A LinkedIn profile can prove to be useful in multiple ways in a straightforward job search. But how can professional platforms like LinkedIn be used when the situation is a little bit tricky? How can you use LinkedIn when you cannot continue doing what you have been doing because of changed circumstances, such as chronic health problems?
Let’s look at a situation where you are considering making a career switch. This could be directly after working within a particular sector, or after a break in your career. A good way to use your LinkedIn profile effectively while making a career switch is to include this ‘search of new direction’ in the title of your profile.
Your profile can have a headline or title which is what people see when they are searching for talent. Including this will make it clear from the outset that this is your professional motive. Include any previous experience within the title in a concise form. For instance, if you have work experience within sales, and want to change your direction for any reason, then your title could be ‘sales professional with 15 years’ industry experience seeking new position’ or ‘open to new opportunities’. This can help head hunters identify you as someone seeking a new direction rather than a position within the same sector. It also helps recruiters instantly get a glimpse into your story, previous experience and where you want to go.
Using a LinkedIn profile can also prove to be a bit of a problematic area if you have been out of work for a certain period and want to step into the professional world, as it were, after a long break. In this situation, not only is your previous experience unrelated to your new career interests but there has also been a gap in your CV. In such a situation does it help to have a LinkedIn profile or would it be better not to have a profile and not to mention any of your previous experience?
The fact is that a LinkedIn profile can be used in very versatile ways to communicate exactly what you are all about. So in a situation like this, it makes sense to explain this in your LinkedIn profile summary. Your title could mention how you’re seeking new opportunities and you could go on to explain a bit more about where you are coming from in the profile summary – this will help recruiters and potential employers, or collaborators understand exactly what your situation is.
It is important to explain in simple and honest terms why this gap has occurred, and how you are now interested in stepping back on the professional ladder and using the skills and experience within a professional capacity again. If you happen to be changing careers because of a certain change in your lifestyle needs, for example if your health demands it, it may help to include this in your profile, perhaps simply by mentioning seeking new office based opportunities due to lifestyle changes.
If you have decided to take any courses to brush up on your knowledge and professional skills, it is important to include these, even if they are on-going, in your profile. This will allow recruiters etc. to understand the situation and get the complete picture through your information in LinkedIn.

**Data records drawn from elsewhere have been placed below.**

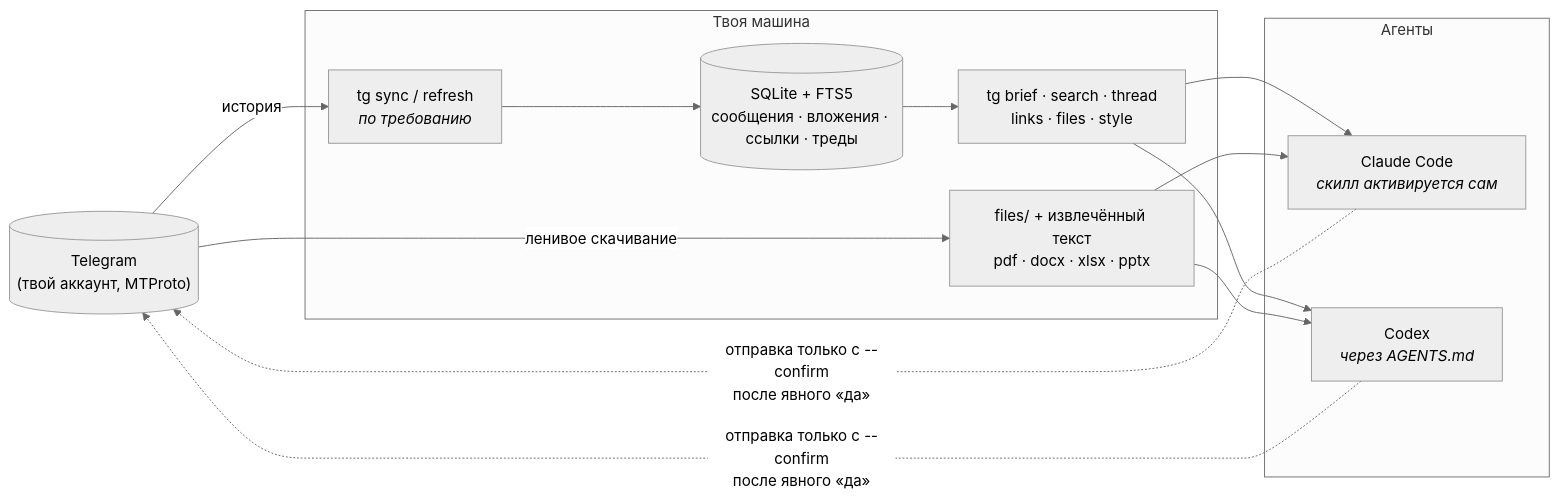
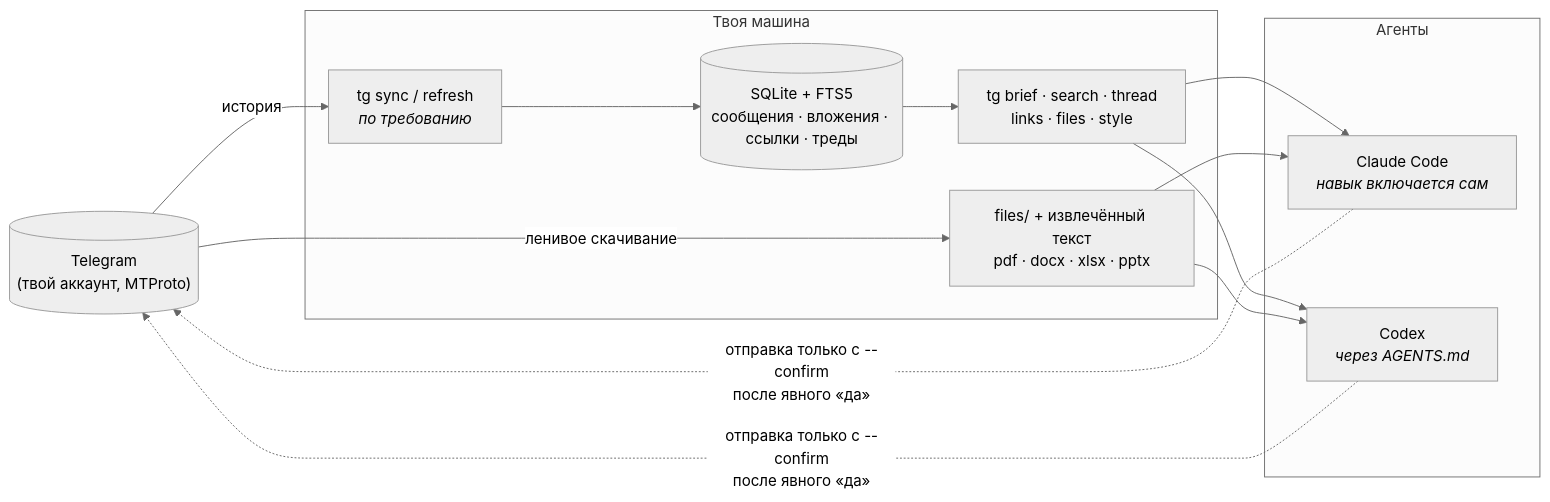
Before and after one commit to voftik/telegram-to-agent-skill-cli: the diagram in README.ru.md, drawn with Mermaid (neutral theme). The commit also changed other lines of this file and 12 other files, not shown here.

````diff
--- a/README.ru.md
+++ b/README.ru.md
@@ -35,20 +65,20 @@
 ```mermaid
 flowchart LR
     TG[("Telegram<br/>(твой аккаунт, MTProto)")]
     subgraph LOCAL["Твоя машина"]
         SYNC["tg sync / refresh<br/><i>по требованию</i>"]
         DB[("SQLite + FTS5<br/>сообщения · вложения · ссылки · треды")]
         FILES["files/ + извлечённый текст<br/>pdf · docx · xlsx · pptx"]
         QUERY["tg brief · search · thread<br/>links · files · style"]
     end
     subgraph AGENTS["Агенты"]
-        CC["Claude Code<br/><i>скилл активируется сам</i>"]
+        CC["Claude Code<br/><i>навык включается сам</i>"]
         CX["Codex<br/><i>через AGENTS.md</i>"]
     end
     TG -->|история| SYNC --> DB
     TG -->|ленивое скачивание| FILES
     DB --> QUERY
     QUERY --> CC & CX
     FILES --> CC & CX
     CC & CX -.->|"отправка только с --confirm<br/>после явного «да»"| TG
 ```
````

Another situation which can prove a bit tricky and not as straightforward is having two different jobs or careers, especially so if they not related to each other. In such a situation, should you try and weave them into one profile? It is possible to do this by including a slash in your title or headline. For instance, let’s say you are an experienced professional tutor and also do freelance copy editing, and are seeking career progression within both sectors, your title can be professional tutor/copy editor with so and so years of industry experience. This tells a true story of your profession and showcases both your activities. You can structure the rest of your profile in such a way that it addresses both your professions separately.
Richard McMunn, is the founder and director of the leading career website, how2become.com . His aim is to help as many people as possible pass the recruitment process they are applying for to secure the job they really want. The website offers a wide range of books, dvds and courses for those who want to ensure they have every stage of the process covered.